Religion, Gender and Culture

Description


This field considers religion, gender and culture in their multiple senses, and in their relation to the study of the status and history of women, sexuality, and other markers of diversity. Courses and doctoral work on these topics, whether normative, descriptive, or practical, can be addressed from a wide variety of disciplinary perspectives. Faculty members in this field have particular strengths in feminist theory, queer theory, theology, history, literature, ethics, biblical studies, and post-colonial studies. These topics and approaches may be pursued in any religious tradition that has sufficient support on the faculty, and can also be studied in a comparative mode.

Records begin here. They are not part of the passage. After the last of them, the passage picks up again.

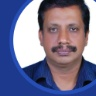
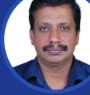
Fix Ismail photo loading with Data URL and adjust Executive Committee section layout for all 7 members

diff --git a/prisma/seed.ts b/prisma/seed.ts
@@ -142,7 +142,7 @@ async function main() {
             level: "DISTRICT",
             district: "Ernakulam",
             phone: "",
-            photoUrl: "/uploads/bearers/bearer-1771400600000-ismail.jpeg",
[1 lines of base64/hex data omitted]
             order: 13
         },
         {

diff --git a/src/components/CommitteeSection.tsx b/src/components/CommitteeSection.tsx
@@ -29,11 +29,11 @@ export function CommitteeSection({ officeBearers = [] }: { officeBearers?: Offic
 
     return (
       <>
-        {/* Row 1: 1-5 */}
-        <div className="flex flex-wrap justify-center gap-1 mb-2">
+        {/* Row 1: 1-5 (Top Office Bearers) */}
+        <div className="flex flex-wrap justify-center gap-2 mb-4">
           {bearers.slice(0, 5).map((bearer) => (
-            <div key={bearer.id} className="text-center group w-36">
-              <div className="h-28 w-28 mx-auto bg-blue-800/50 rounded-full mb-2 overflow-hidden relative border-4 border-blue-400/20 group-hover:border-blue-400 transition-colors">
+            <div key={bearer.id} className="text-center group w-32 md:w-36">
+              <div className="h-24 w-24 md:h-28 md:w-28 mx-auto bg-blue-800/50 rounded-full mb-2 overflow-hidden relative border-4 border-blue-400/20 group-hover:border-blue-400 transition-colors">
                 {bearer.photoUrl ? (
                   <img src={bearer.photoUrl} alt={bearer.name} className="object-cover object-top w-full h-full" />
                 ) : (
@@ -42,17 +42,17 @@ export function CommitteeSection({ officeBearers = [] }: { officeBearers?: Offic
                   </div>
                 )}
               </div>
-              <h4 className="text-base font-bold text-white mb-0.5 group-hover:text-blue-300 transition-colors leading-tight">{bearer.name}</h4>
+              <h4 className="text-sm md:text-base font-bold text-white mb-0.5 group-hover:text-blue-300 transition-colors leading-tight">{bearer.name}</h4>
               <p className="text-blue-200 text-xs font-medium mb-1">{bearer.position}</p>
             </div>
           ))}
         </div>
 
-        {/* Row 2: 6-9 */}
-        <div className="flex flex-wrap justify-center gap-1 mb-2">
+        {/* Row 2: 6-9 (Other Bearers) */}
+        <div className="flex flex-wrap justify-center gap-2 mb-4">
           {bearers.slice(5, 9).map((bearer) => (
-            <div key={bearer.id} className="text-center group w-36">
-              <div className="h-28 w-28 mx-auto bg-blue-800/50 rounded-full mb-2 overflow-hidden relative border-4 border-blue-400/20 group-hover:border-blue-400 transition-colors">
+            <div key={bearer.id} className="text-center group w-32 md:w-36">
+              <div className="h-24 w-24 md:h-28 md:w-28 mx-auto bg-blue-800/50 rounded-full mb-2 overflow-hidden relative border-4 border-blue-400/20 group-hover:border-blue-400 transition-colors">
                 {bearer.photoUrl ? (
                   <img src={bearer.photoUrl} alt={bearer.name} className="object-cover object-top w-full h-full" />
                 ) : (
@@ -61,17 +61,17 @@ export function CommitteeSection({ officeBearers = [] }: { officeBearers?: Offic
                   </div>
                 )}
               </div>
-              <h4 className="text-base font-bold text-white mb-0.5 group-hover:text-blue-300 transition-colors leading-tight">{bearer.name}</h4>
+              <h4 className="text-sm md:text-base font-bold text-white mb-0.5 group-hover:text-blue-300 transition-colors leading-tight">{bearer.name}</h4>
               <p className="text-blue-200 text-xs font-medium mb-1">{bearer.position}</p>
             </div>
           ))}
         </div>
 
-        {/* Row 3: 10+ */}
-        <div className="flex flex-wrap justify-center gap-1">
+        {/* Row 3: 10-16 (All Executive Members) */}
+        <div className="flex flex-wrap justify-center gap-2 md:gap-3 max-w-7xl mx-auto">
           {bearers.slice(9).map((bearer) => (
-            <div key={bearer.id} className="text-center group w-36">
-              <div className="h-28 w-28 mx-auto bg-blue-800/50 rounded-full mb-2 overflow-hidden relative border-4 border-blue-400/20 group-hover:border-blue-400 transition-colors">
+            <div key={bearer.id} className="text-center group w-28 md:w-32">
+              <div className="h-24 w-24 md:h-26 md:w-26 mx-auto bg-blue-800/50 rounded-full mb-2 overflow-hidden relative border-4 border-blue-400/20 group-hover:border-blue-400 transition-colors">
                 {bearer.photoUrl ? (
                   <img src={bearer.photoUrl} alt={bearer.name} className="object-cover object-top w-full h-full" />
                 ) : (
@@ -80,7 +80,7 @@ export function CommitteeSection({ officeBearers = [] }: { officeBearers?: Offic
                   </div>
                 )}
               </div>
-              <h4 className="text-base font-bold text-white mb-0.5 group-hover:text-blue-300 transition-colors leading-tight">{bearer.name}</h4>
+              <h4 className="text-sm md:text-base font-bold text-white mb-0.5 group-hover:text-blue-300 transition-colors leading-tight">{bearer.name}</h4>
               <p className="text-blue-200 text-xs font-medium mb-1">{bearer.position}</p>
             </div>
           ))}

Recent and current dissertation topics include:

  • “The Problem of the Land is the Problem of the Woman”: A Genealogy of Ecofeminism at Grailville
  • Abortion and the Politics of God: Patient Narratives and Public Rhetoric in the American Abortion Debate

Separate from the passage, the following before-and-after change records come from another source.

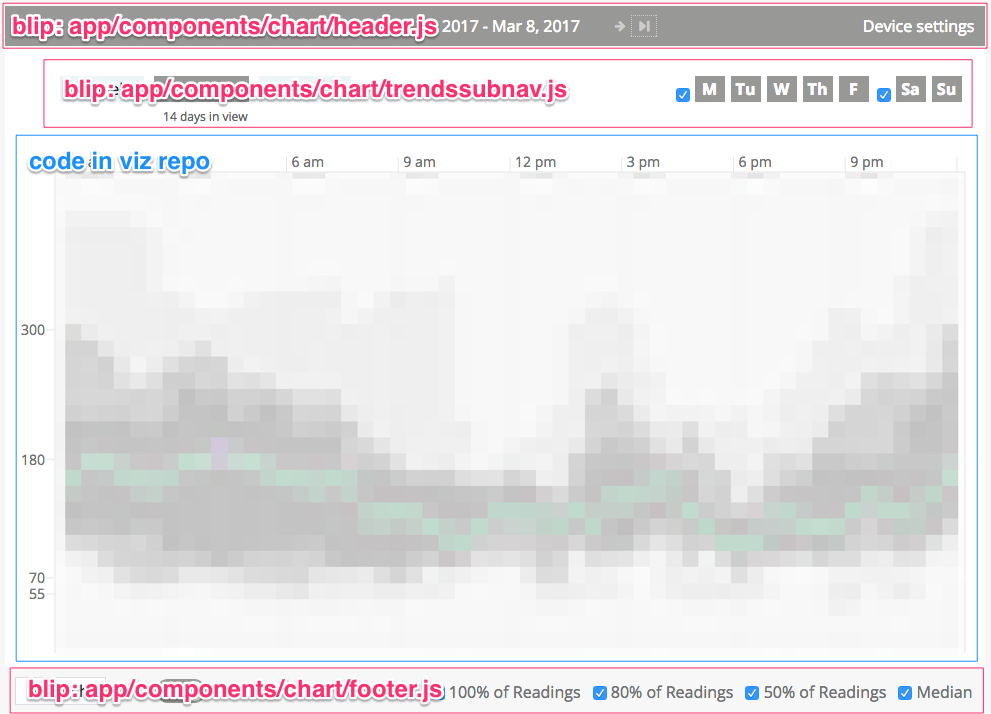
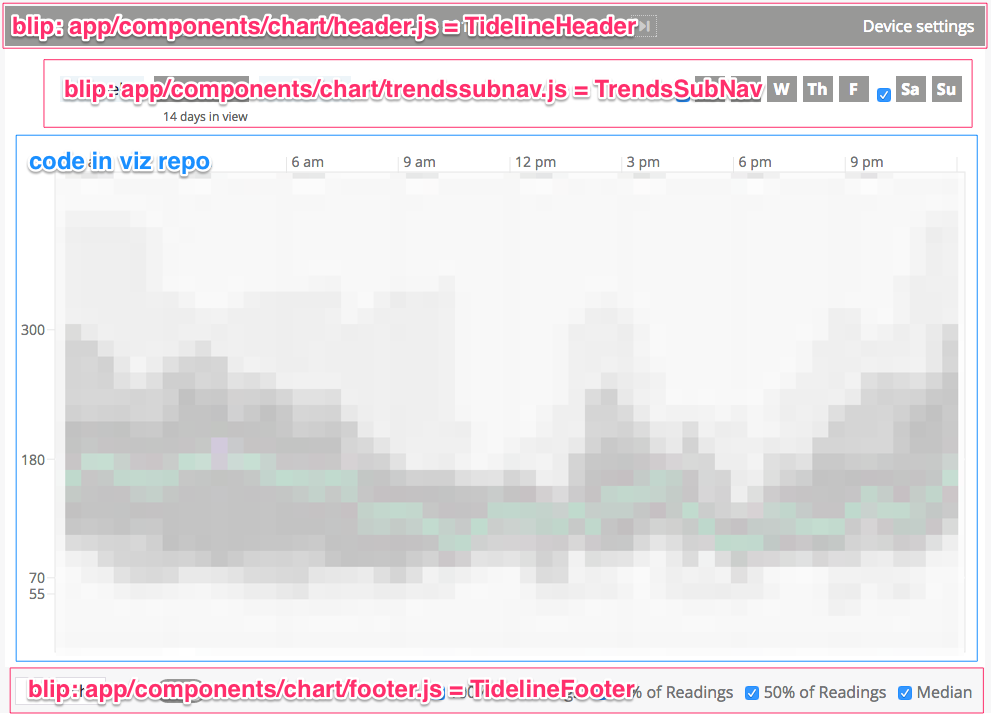
finish out Trends docs with layout info

Changed region(s): [[0.4238, 0.0, 0.666, 0.0616], [0.5752, 0.0924, 0.7871, 0.1541], [0.4541, 0.9552, 0.6357, 0.986]]

diff --git a/docs/views/Trends.md b/docs/views/Trends.md
@@ -16,7 +16,6 @@ There are two versions of the Trends view, one for displaying trend information 
 
 ![CGM Trends](./images/cgm_trends.png)
 
-
 **BGM Trends as of March, 2017**
 
 ![BGM Trends](./images/bgm_trends.png)
@@ -112,6 +111,21 @@ Currently only the data visualization itself for the BGM and CGM versions of the
 
 ### 📐 Layout
 
+The variables involved in the layout of the data display inside the Trends view—that is, the code for Trends view contained in this repository—are as follows, all originating in the `TrendsSVGContainer`:
+
+- `containerHeight` and `containerWidth` are the dimensions of the `<div id="tidelineContainer">` that the data portion of every view is rendered within. These are provided on `TrendsSVGContainer` as props via the `Dimensions` higher-order component (HOC) that wraps the SVG container. This `Dimensions` HOC is an external dependency from the [`react-dimensions`](https://github.com/digidem/react-dimensions 'GitHub: react-dimensions').
+- The `MARGINS` (a constant of `top`, `bottom`, `left`, and `right` properties) are the space outside the data display area (gray box) that provide padding around the data display area and space for the x- and y-axis ticks and labels.
+- The `BUMPERS` (a constant of `top` and `bottom` properties) are the internal padding in the data display area.
+
+Altogether, in diagram form (though **not to scale**):
+
+![Trends layout](./images/tidelineContainer@2x.png 'Trends layout')
+
 ### 💣 Tech Debt
 
 - Because of where they need to be rendered in the component hierarchy, the hover tooltip component(s) are currently being rendered in blip, and so as an expedient way to share the hover state between the viz code and the blip code, we are using Redux actions to represent the hover focus on element(s). Since hover state is **not** the kind of state that it makes sense to persist when a user navigates away from the visualization part of the app before coming back, the Redux store is not the appropriate place to store this state. Rather, this state should probably be contained in the React component state of a high-level container component in Trends.
+- When you hover a date line on the smbg side of Trends, instead of properly pulling the line to the top we just render a second version of the line on top.
+
+### 🚀 The Future
+
+At present the `<div id="tidelineContainer">` is given a fixed size via blip's styling, but as we introduce responsiveness in blip, we will be able to leverage the behavior of the `Dimensions` HOC to make the dataviz responsive. `Dimensions` will update the `containerHeight` and `containerWidth` props on `TrendsSVGContainer` on window resize, and then by implementing a `componentWillReceiveProps` on `TrendsSVGContainer` we will be able to adjust the dimensions of the rendered SVG and the ranges of the x and y scales created with D3 to respond to the new viewport size.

  • Transfiguring Sexual Difference in Maximus Confessor
  • Divinity, Difference, and Democracy: A Critical Materialist Reading of Luce Irigaray’s Politics of Incarnation

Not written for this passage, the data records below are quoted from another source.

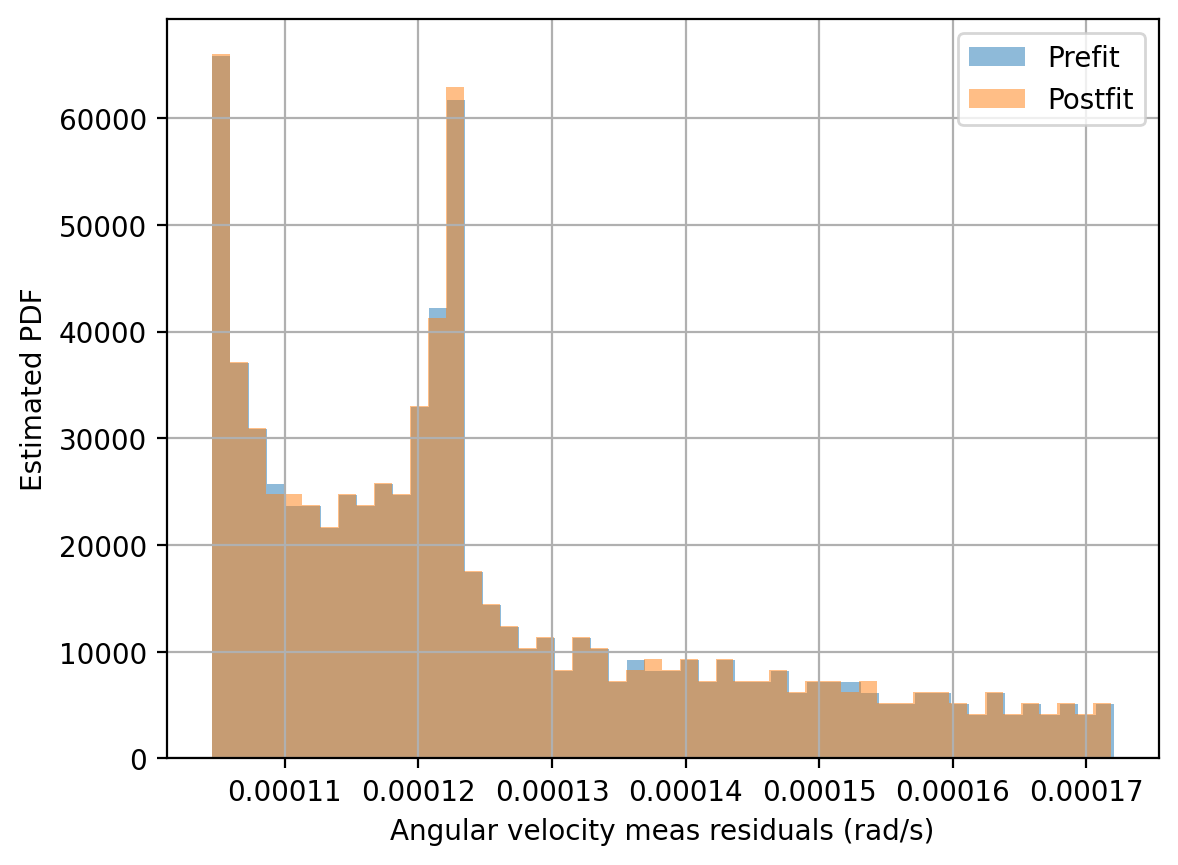
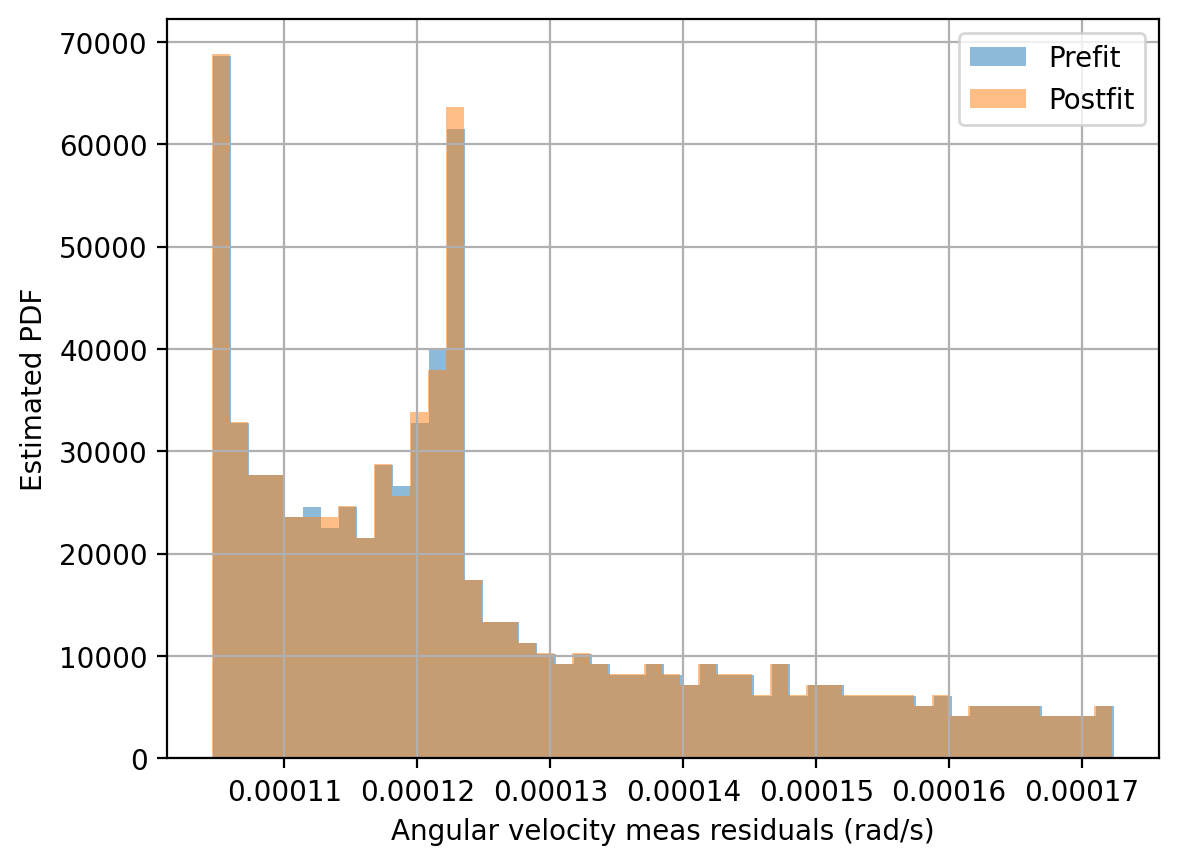
Mahalonobis and Spy Plotting

diff --git a/ps7_mekf_qtr_mrp.py b/ps7_mekf_qtr_mrp.py
@@ -12,6 +12,7 @@ catalog = np.genfromtxt(
     "hipparcos_star_catalog_solutions_downselected_10.txt", delimiter=' ')
 
 numStars = 10 # Hardcoded.
+h_spy_plot = True
 
 # This script is an attempt at creating an MEKF routine using quaternions as
 # the absolute attitude and MRPs as the delta error attitude to be updated
@@ -70,6 +71,7 @@ def mekf_time_update(
 # the same time stamp.
 def mekf_meas_update(
         sc_model, mean, cov, yMeas_Cat_S, yModel_Cat_N, wMeas_B, dcm_S2B, R):
+    global h_spy_plot, file_path
     
     yMeas_S = yMeas_Cat_S[:, 0:3].T
     yModel_N = yModel_Cat_N[:, 0:3].T
@@ -94,16 +96,39 @@ def mekf_meas_update(
     H_zeros = np.zeros((3,3))
     H_zerosN = np.zeros((3 * numStars, 3))
     H = np.block([[H_mrp, H_zerosN, H_zerosN], [H_zeros, H_eye, H_eye]])
+    # print(f"H: {H.shape}")
+
+    if h_spy_plot:
+        # Global parameter
+        fig, ax = plt.subplots()
+        ax.spy(H, markersize=1)
+        ax.set_title("Spy plot of the sensitivity matrix")
+        plt.show()
+        fig.savefig(file_path + 'HMatSpy.png', dpi=200, bbox_inches='tight')
+
+        h_spy_plot = False
     
     # Full residual vector
     prefit_y = norm(yMeas_B - yModel_B, 2)
     prefit_w = norm(wMeas_B - wModel_B, 2)
     
-    
+    # print(f"yMeas_B: {yMeas_B.shape}")
+    # print(f"yModel_B: {yModel_B.shape}")
+    # print(f"wMeas_B: {wMeas_B.shape}")
+    # print(f"wModel_B: {wModel_B.shape}")
+
+    # print(f"prefit_y: {prefit_y.shape}")
+    # print(f"prefit_w: {prefit_w.shape}")
     
     resd_i = np.concatenate([ (yMeas_B - yModel_B).reshape(30),
                               (wMeas_B - wModel_B) ])
     prefit = np.array([ prefit_y, prefit_w ])
+
+    # print(f"resd_i: {resd_i.shape}")
+    # print(f"prefit: {prefit.shape}")
+
+    # print(f"R: {R.shape}")
+    # print(f"cov: {cov.shape}")
     
     # H is (3n + 3) x 9
     
@@ -126,7 +151,34 @@ def mekf_meas_update(
     postfit = np.array([ norm(yMeas_B - post_yModel_B),
                          norm(wMeas_B - post_wModel_B) ])
     
-    return [sc_model, updated_mean, updated_cov, prefit, postfit]
+    # Weight by the Mahalonobis distance (R inverse is the information matrix)
+    # res = (meas - model).T @ Rinv @ (meas - model)
+    Rinv = np.linalg.inv(R)
+    lenR = R.shape[0]
+    RinvStar = Rinv[0:(lenR - 3), 0:(lenR - 3)]
+    RinvGyro = Rinv[(lenR - 3):, (lenR - 3):]
+    # print(f"Rinv: {Rinv.shape}")
+    # print(f"RinvStar: {RinvStar.shape}")
+    # print(f"RinvGyro: {RinvGyro.shape}")
+
+    prefit_star_diff = (yMeas_B - yModel_B).reshape(30)
+    post_star_diff = (yMeas_B - post_yModel_B).reshape(30)
+
+    prefit_mahal_star = prefit_star_diff.T @ RinvStar @ prefit_star_diff
+    postfit_mahal_star = post_star_diff.T @ RinvStar @ post_star_diff
+
+    prefit_gyro_diff = (wMeas_B - wModel_B)
+    post_gyro_diff = (wMeas_B - post_wModel_B)
+
+    prefit_mahal_gyro = prefit_gyro_diff.T @ RinvGyro @ prefit_gyro_diff
+    postfit_mahal_gyro = post_gyro_diff.T @ RinvGyro @ post_gyro_diff
+
+    # Stack the Mahalonobis distances
+    prefit_mahal = np.array([ prefit_mahal_star, prefit_mahal_gyro ])
+    postfit_mahal = np.array([ postfit_mahal_star, postfit_mahal_gyro ])
+    
+    return [sc_model, updated_mean, updated_cov, 
+            prefit, postfit, prefit_mahal, postfit_mahal]
 
 # ===========================================================================
 # Will be using the spacecraft as a container for my "state vector"...
@@ -180,6 +232,9 @@ history_est_ohm_bias = np.zeros(( 3, samples ))  # Part of the state
 
 prefit_samples = np.zeros(( 2, samples ))
 posfit_samples = np.zeros(( 2, samples ))
+
+prefit_samples_mahalonobis = np.zeros(( 2, samples ))
+posfit_samples_mahalonobis = np.zeros(( 2, samples ))
 
 covariance = np.zeros(( 9, 9, samples + 1 ))  # Full history
 
@@ -284,7 +339,8 @@ while now < duration:
         current_mean_bias])
     
     # Perform the MEKF measurement update.
-    [sc_model, updated_mean, updated_cov, pre, post] = mekf_meas_update(
+    [sc_model, updated_mean, updated_cov, pre, post, pre_mahal, post_mahal] = \
+    mekf_meas_update(
         sc_model,
         current_mean,
         current_cov,
@@ -297,6 +353,9 @@ while now < duration:
     # Save prefit and postfit samples
     prefit_samples[:, n] = pre
     posfit_samples[:, n] = post
+
+    prefit_samples_mahalonobis[:, n] = pre_mahal
+    posfit_samples_mahalonobis[:, n] = post_mahal
         
     # At this point, extract out the error MRPs for plotting.
     current_mean_mrp = updated_mean[0:3]
@@ -411,9 +470,10 @@ plt.savefig(file_path + 'ResdOmega.png', dpi=200, bbox_inches='tight')
 
 # Plot histograms of the residuals
 print("Plotting histograms of the residuals")
+nbins = 10
 plt.figure()
-plt.hist(prefit_samples[0,:], bins=50, alpha=0.5, density=True)
-plt.hist(posfit_samples[0,:], bins=50, alpha=0.5, density=True)
+plt.hist(prefit_samples[0,:], bins=nbins, alpha=0.5, density=True)
+plt.hist(posfit_samples[0,:], bins=nbins, alpha=0.5, density=True)
 plt.grid('on')
 plt.xlabel('Star tracker residuals (unitless)'); plt.ylabel('Estimated PDF')
 plt.legend(["Prefit", "Postfit"])
@@ -426,3 +486,21 @@ plt.grid('on')
 plt.xlabel('Angular velocity meas residuals (rad/s)'); plt.ylabel('Estimated PDF')
 plt.legend(["Prefit", "Postfit"])
 plt.savefig(file_path + 'HistOmegaRes.png', dpi=200, bbox_inches='tight')
+
+# Repeat the histograms for Mahalonobis distances version
+print("Plotting histograms of the Mahalonobis residuals")
+plt.figure()
+plt.hist(prefit_samples_mahalonobis[0,:], bins=nbins, alpha=0.5, density=True)
+plt.hist(posfit_samples_mahalonobis[0,:], bins=nbins, alpha=0.5, density=True)
+plt.grid('on')
+plt.xlabel('Covariance weighted star tracker residuals (unitless)'); plt.ylabel('Estimated PDF')
+plt.legend(["Prefit", "Postfit"])
+plt.savefig(file_path + 'HistStarResMahal.png', dpi=200, bbox_inches='tight')
+
+plt.figure()
+plt.hist(prefit_samples_mahalonobis[1,:], bins=50, alpha=0.5, density=True)
+plt.hist(posfit_samples_mahalonobis[1,:], bins=50, alpha=0.5, density=True)
+plt.grid('on')
+plt.xlabel('Covariance weighted angular velocity meas residuals (rad/s)'); plt.ylabel('Estimated PDF')
+plt.legend(["Prefit", "Postfit"])
+plt.savefig(file_path + 'HistOmegaResMahal.png', dpi=200, bbox_inches='tight')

  • Constructing “Asian Women”: A Critical Examination of Cultural-Theological Rhetoric
  • Neighbors and Other Strangers: A Critical Feminist Liberation Theology of the Neighbor and Welfare Reform
  • The Rhetoric of Sexual Purity in Contemporary Conservative U.S. Christianity
  • Theo-ethical Rhetoric of Home: Transforming Gendered Place and Practice